▶ _The task_:
Leave out the pictures and print the records below exactly.

[Detected change data]
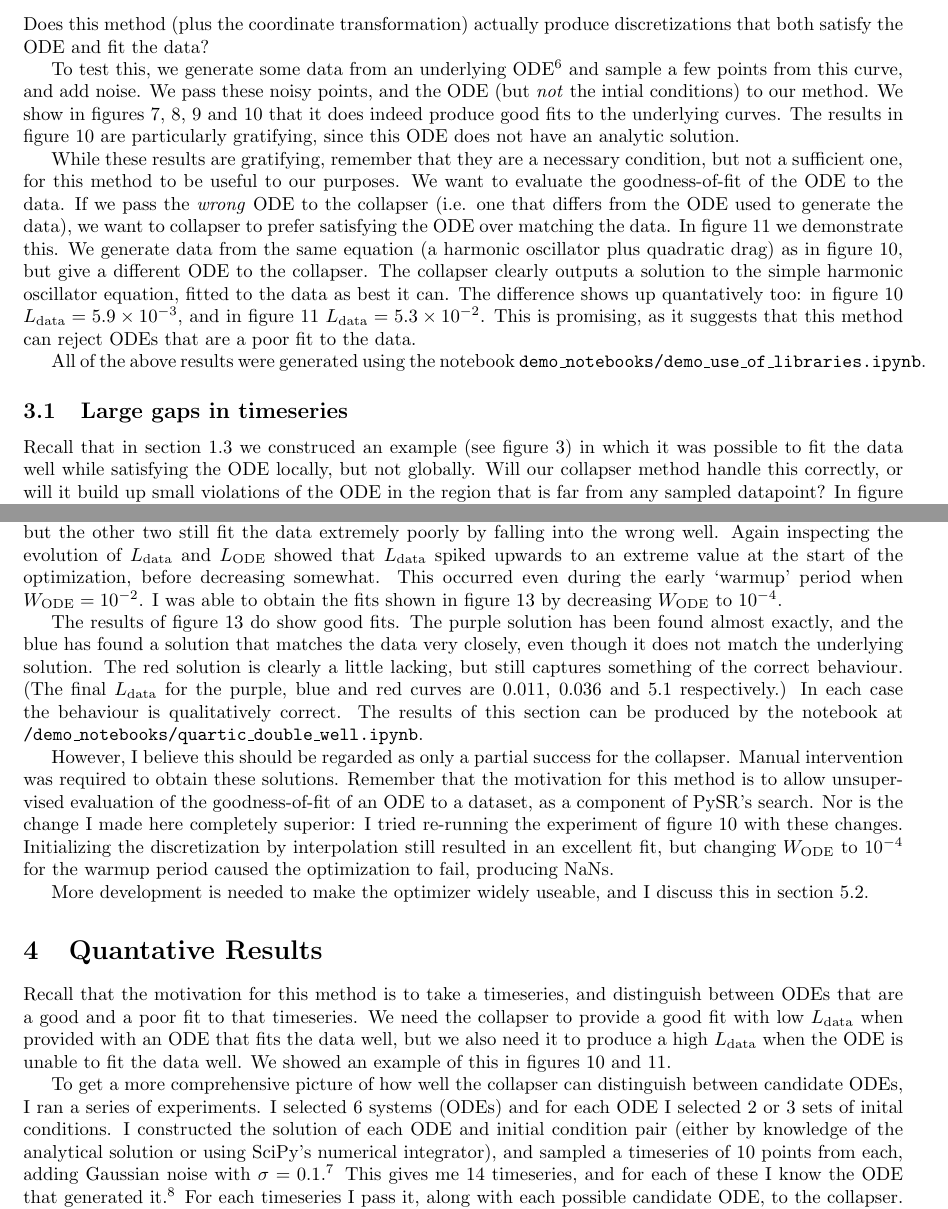
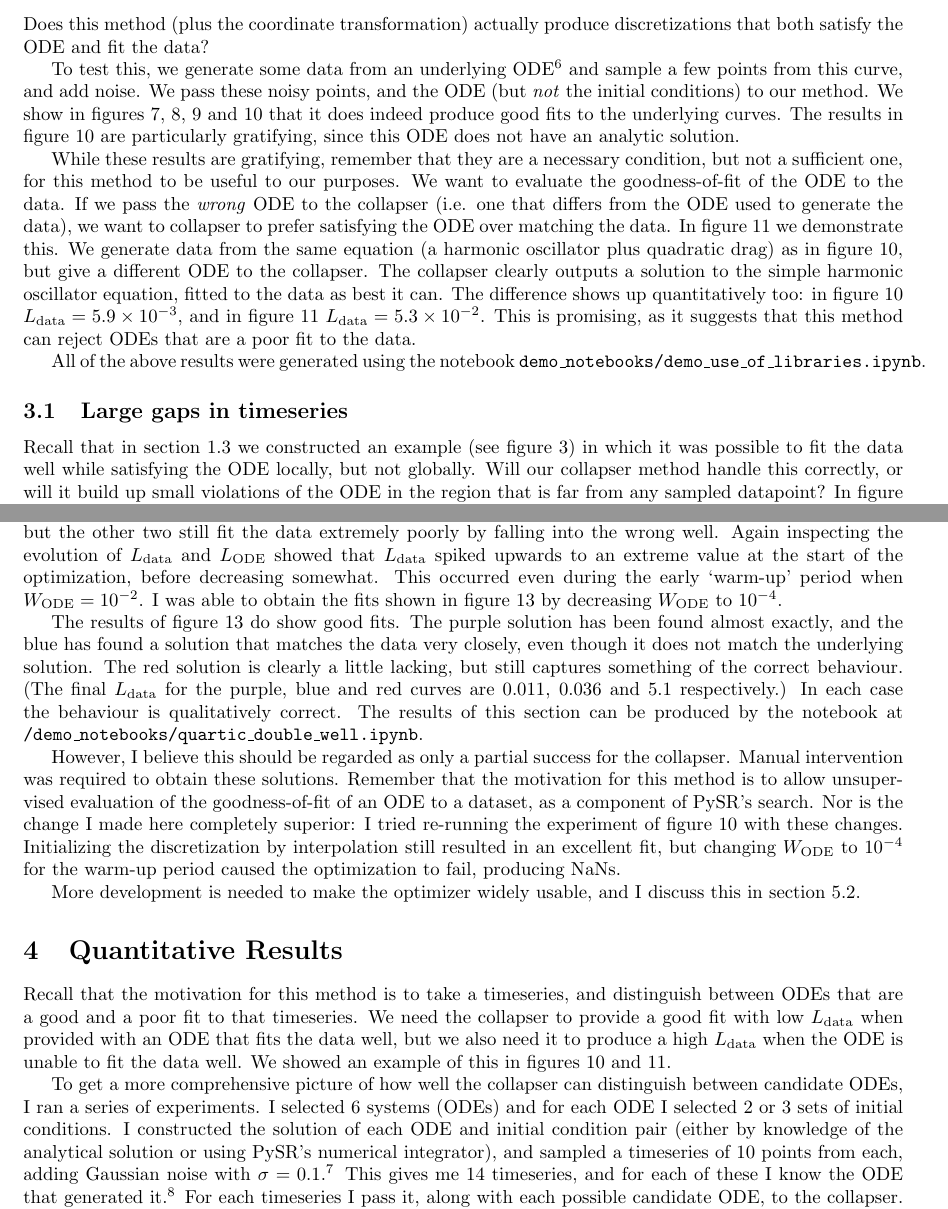
Before and after one commit to harrybraviner/ode_collapser, a LaTeX document (writeup/ode_collapser.tex): two parts of pages 11 and 16 of 20, joined at a grey line, cut so that both start at the same text. Compiled offline with pdfLaTeX.

Commit message:
Spell-checking

```diff
--- a/writeup/ode_collapser.tex
+++ b/writeup/ode_collapser.tex
@@ -395,7 +395,7 @@ To test this, we generate some data from an underlying ODE%
 Either using the analytic solution, or the ODE solver from SciPy.
 }
 and sample a few points from this curve, and add noise.
-We pass these noisy points, and the ODE (but \emph{not} the intial conditions) to our method.
+We pass these noisy points, and the ODE (but \emph{not} the initial conditions) to our method.
 We show in figures \ref{fig:fit_const_acc}, \ref{fig:fit_sho}, \ref{fig:fit_damped_sho} and \ref{fig:fit_qd_osc} that it does indeed produce good fits to the underlying curves.
 The results in figure \ref{fig:fit_qd_osc} are particularly gratifying, since this ODE does not have an analytic solution.
 
@@ -449,7 +449,7 @@ If we pass the \emph{wrong} ODE to the collapser (i.e. one that differs from the
 In figure \ref{fig:badfit_qd_osc_sho} we demonstrate this.
 We generate data from the same equation (a harmonic oscillator plus quadratic drag) as in figure \ref{fig:fit_qd_osc}, but give a different ODE to the collapser.
 The collapser clearly outputs a solution to the simple harmonic oscillator equation, fitted to the data as best it can.
-The difference shows up quantatively too: in figure \ref{fig:fit_qd_osc} $L_{\mathrm{data}} = 5.9 \times 10^{-3}$, and in figure \ref{fig:badfit_qd_osc_sho} $L_{\mathrm{data}} = 5.3 \times 10^{-2}$.
+The difference shows up quantitatively too: in figure \ref{fig:fit_qd_osc} $L_{\mathrm{data}} = 5.9 \times 10^{-3}$, and in figure \ref{fig:badfit_qd_osc_sho} $L_{\mathrm{data}} = 5.3 \times 10^{-2}$.
 This is promising, as it suggests that this method can reject ODEs that are a poor fit to the data.
 
 \begin{figure}
@@ -468,7 +468,7 @@ All of the above results were generated using the notebook \texttt{demo\_noteboo
 
 \subsection{Large gaps in timeseries}
 
-Recall that in section \ref{sec:smoothing} we construced an example (see figure \ref{fig:gp_fitting}) in which it was possible to fit the data well while satisfying the ODE locally, but not globally.
+Recall that in section \ref{sec:smoothing} we constructed an example (see figure \ref{fig:gp_fitting}) in which it was possible to fit the data well while satisfying the ODE locally, but not globally.
 Will our collapser method handle this correctly, or will it build up small violations of the ODE in the region that is far from any sampled datapoint?
 In figure \ref{fig:mismatched_oscillators} we run this experiment (see notebook \texttt{demo\_notebooks/mismatched\_oscillators.ipynb} to reproduce this) and find that the collapser behaves as desired: it enforces the ODE, at the cost of fitting the data.
 In particular, it does not allow any form of `phase drift' in the gap between observations.
@@ -504,7 +504,7 @@ So I first modified the code to initialize the discretized solution to a linear
 
 Initializing the discretized solution in this manner produced a good result on one of the three timeseries, but the other two still fit the data extremely poorly by falling into the wrong well.
 Again inspecting the evolution of $L_{\mathrm{data}}$ and $L_{\mathrm{ODE}}$ showed that $L_{\mathrm{data}}$ spiked upwards to an extreme value at the start of the optimization, before decreasing somewhat.
-This occurred even during the early `warmup' period when $W_{\mathrm{ODE}} = 10^{-2}$.
+This occurred even during the early `warm-up' period when $W_{\mathrm{ODE}} = 10^{-2}$.
 I was able to obtain the fits shown in figure \ref{fig:double_well_collapser} by decreasing $W_{\mathrm{ODE}}$ to $10^{-4}$.
 
 The results of figure \ref{fig:double_well_collapser} do show good fits.
@@ -518,9 +518,9 @@ However, I believe this should be regarded as only a partial success for the col
 Manual intervention was required to obtain these solutions.
 Remember that the motivation for this method is to allow unsupervised evaluation of the goodness-of-fit of an ODE to a dataset, as a component of PySR's search.
 Nor is the change I made here completely superior: I tried re-running the experiment of figure \ref{fig:fit_qd_osc} with these changes.
-Initializing the discretization by interpolation still resulted in an excellent fit, but changing $W_{\mathrm{ODE}}$ to $10^{-4}$ for the warmup period caused the optimization to fail, producing NaNs.
+Initializing the discretization by interpolation still resulted in an excellent fit, but changing $W_{\mathrm{ODE}}$ to $10^{-4}$ for the warm-up period caused the optimization to fail, producing NaNs.
 
-More development is needed to make the optimizer widely useable, and I discuss this in section \ref{sec:numerical_stability}.
+More development is needed to make the optimizer widely usable, and I discuss this in section \ref{sec:numerical_stability}.
 
 \begin{figure}
 \includegraphics{images/results/double_well_collapser.png}
@@ -534,7 +534,7 @@ The solutions found by the collapser are shown as dashed curves.
 \label{fig:double_well_collapser}
 \end{figure}
 
-\section{Quantative Results}
+\section{Quantitative Results}
 \label{sec:quant_results}
 
 Recall that the motivation for this method is to take a timeseries, and distinguish between ODEs that are a good and a poor fit to that timeseries.
@@ -555,8 +555,8 @@ Symbols are coloured green if the candidate ODE matches the ODE used to generate
 \end{figure}
 
 To get a more comprehensive picture of how well the collapser can distinguish between candidate ODEs, I ran a series of experiments.
-I selected 6 systems (ODEs) and for each ODE I selected 2 or 3 sets of inital conditions.
-I constructed the solution of each ODE and initial condition pair (either by knowledge of the analytical solution or using SciPy's numerical integrator), and sampled a timeseries of 10 points from each, adding Gaussian noise with $\sigma = 0.1$.%
+I selected 6 systems (ODEs) and for each ODE I selected 2 or 3 sets of initial conditions.
+I constructed the solution of each ODE and initial condition pair (either by knowledge of the analytical solution or using PySR's numerical integrator), and sampled a timeseries of 10 points from each, adding Gaussian noise with $\sigma = 0.1$.%
 \footnote{
 The times from which the samples are taken are chosen independently for each solution.
 }
```
Also changed, not shown: writeup/ode_collapser.tex (32 more changed lines).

▶ _Solution below_:
Before and after one commit to harrybraviner/ode_collapser, a LaTeX document (writeup/ode_collapser.tex): two parts of pages 11 and 16 of 20, joined at a grey line, cut so that both start at the same text. Compiled offline with pdfLaTeX.

Commit message:
Spell-checking

```diff
--- a/writeup/ode_collapser.tex
+++ b/writeup/ode_collapser.tex
@@ -395,7 +395,7 @@ To test this, we generate some data from an underlying ODE%
 Either using the analytic solution, or the ODE solver from SciPy.
 }
 and sample a few points from this curve, and add noise.
-We pass these noisy points, and the ODE (but \emph{not} the intial conditions) to our method.
+We pass these noisy points, and the ODE (but \emph{not} the initial conditions) to our method.
 We show in figures \ref{fig:fit_const_acc}, \ref{fig:fit_sho}, \ref{fig:fit_damped_sho} and \ref{fig:fit_qd_osc} that it does indeed produce good fits to the underlying curves.
 The results in figure \ref{fig:fit_qd_osc} are particularly gratifying, since this ODE does not have an analytic solution.
 
@@ -449,7 +449,7 @@ If we pass the \emph{wrong} ODE to the collapser (i.e. one that differs from the
 In figure \ref{fig:badfit_qd_osc_sho} we demonstrate this.
 We generate data from the same equation (a harmonic oscillator plus quadratic drag) as in figure \ref{fig:fit_qd_osc}, but give a different ODE to the collapser.
 The collapser clearly outputs a solution to the simple harmonic oscillator equation, fitted to the data as best it can.
-The difference shows up quantatively too: in figure \ref{fig:fit_qd_osc} $L_{\mathrm{data}} = 5.9 \times 10^{-3}$, and in figure \ref{fig:badfit_qd_osc_sho} $L_{\mathrm{data}} = 5.3 \times 10^{-2}$.
+The difference shows up quantitatively too: in figure \ref{fig:fit_qd_osc} $L_{\mathrm{data}} = 5.9 \times 10^{-3}$, and in figure \ref{fig:badfit_qd_osc_sho} $L_{\mathrm{data}} = 5.3 \times 10^{-2}$.
 This is promising, as it suggests that this method can reject ODEs that are a poor fit to the data.
 
 \begin{figure}
@@ -468,7 +468,7 @@ All of the above results were generated using the notebook \texttt{demo\_noteboo
 
 \subsection{Large gaps in timeseries}
 
-Recall that in section \ref{sec:smoothing} we construced an example (see figure \ref{fig:gp_fitting}) in which it was possible to fit the data well while satisfying the ODE locally, but not globally.
+Recall that in section \ref{sec:smoothing} we constructed an example (see figure \ref{fig:gp_fitting}) in which it was possible to fit the data well while satisfying the ODE locally, but not globally.
 Will our collapser method handle this correctly, or will it build up small violations of the ODE in the region that is far from any sampled datapoint?
 In figure \ref{fig:mismatched_oscillators} we run this experiment (see notebook \texttt{demo\_notebooks/mismatched\_oscillators.ipynb} to reproduce this) and find that the collapser behaves as desired: it enforces the ODE, at the cost of fitting the data.
 In particular, it does not allow any form of `phase drift' in the gap between observations.
@@ -504,7 +504,7 @@ So I first modified the code to initialize the discretized solution to a linear
 
 Initializing the discretized solution in this manner produced a good result on one of the three timeseries, but the other two still fit the data extremely poorly by falling into the wrong well.
 Again inspecting the evolution of $L_{\mathrm{data}}$ and $L_{\mathrm{ODE}}$ showed that $L_{\mathrm{data}}$ spiked upwards to an extreme value at the start of the optimization, before decreasing somewhat.
-This occurred even during the early `warmup' period when $W_{\mathrm{ODE}} = 10^{-2}$.
+This occurred even during the early `warm-up' period when $W_{\mathrm{ODE}} = 10^{-2}$.
 I was able to obtain the fits shown in figure \ref{fig:double_well_collapser} by decreasing $W_{\mathrm{ODE}}$ to $10^{-4}$.
 
 The results of figure \ref{fig:double_well_collapser} do show good fits.
@@ -518,9 +518,9 @@ However, I believe this should be regarded as only a partial success for the col
 Manual intervention was required to obtain these solutions.
 Remember that the motivation for this method is to allow unsupervised evaluation of the goodness-of-fit of an ODE to a dataset, as a component of PySR's search.
 Nor is the change I made here completely superior: I tried re-running the experiment of figure \ref{fig:fit_qd_osc} with these changes.
-Initializing the discretization by interpolation still resulted in an excellent fit, but changing $W_{\mathrm{ODE}}$ to $10^{-4}$ for the warmup period caused the optimization to fail, producing NaNs.
+Initializing the discretization by interpolation still resulted in an excellent fit, but changing $W_{\mathrm{ODE}}$ to $10^{-4}$ for the warm-up period caused the optimization to fail, producing NaNs.
 
-More development is needed to make the optimizer widely useable, and I discuss this in section \ref{sec:numerical_stability}.
+More development is needed to make the optimizer widely usable, and I discuss this in section \ref{sec:numerical_stability}.
 
 \begin{figure}
 \includegraphics{images/results/double_well_collapser.png}
@@ -534,7 +534,7 @@ The solutions found by the collapser are shown as dashed curves.
 \label{fig:double_well_collapser}
 \end{figure}
 
-\section{Quantative Results}
+\section{Quantitative Results}
 \label{sec:quant_results}
 
 Recall that the motivation for this method is to take a timeseries, and distinguish between ODEs that are a good and a poor fit to that timeseries.
@@ -555,8 +555,8 @@ Symbols are coloured green if the candidate ODE matches the ODE used to generate
 \end{figure}
 
 To get a more comprehensive picture of how well the collapser can distinguish between candidate ODEs, I ran a series of experiments.
-I selected 6 systems (ODEs) and for each ODE I selected 2 or 3 sets of inital conditions.
-I constructed the solution of each ODE and initial condition pair (either by knowledge of the analytical solution or using SciPy's numerical integrator), and sampled a timeseries of 10 points from each, adding Gaussian noise with $\sigma = 0.1$.%
+I selected 6 systems (ODEs) and for each ODE I selected 2 or 3 sets of initial conditions.
+I constructed the solution of each ODE and initial condition pair (either by knowledge of the analytical solution or using PySR's numerical integrator), and sampled a timeseries of 10 points from each, adding Gaussian noise with $\sigma = 0.1$.%
 \footnote{
 The times from which the samples are taken are chosen independently for each solution.
 }
```
Also changed, not shown: writeup/ode_collapser.tex (32 more changed lines).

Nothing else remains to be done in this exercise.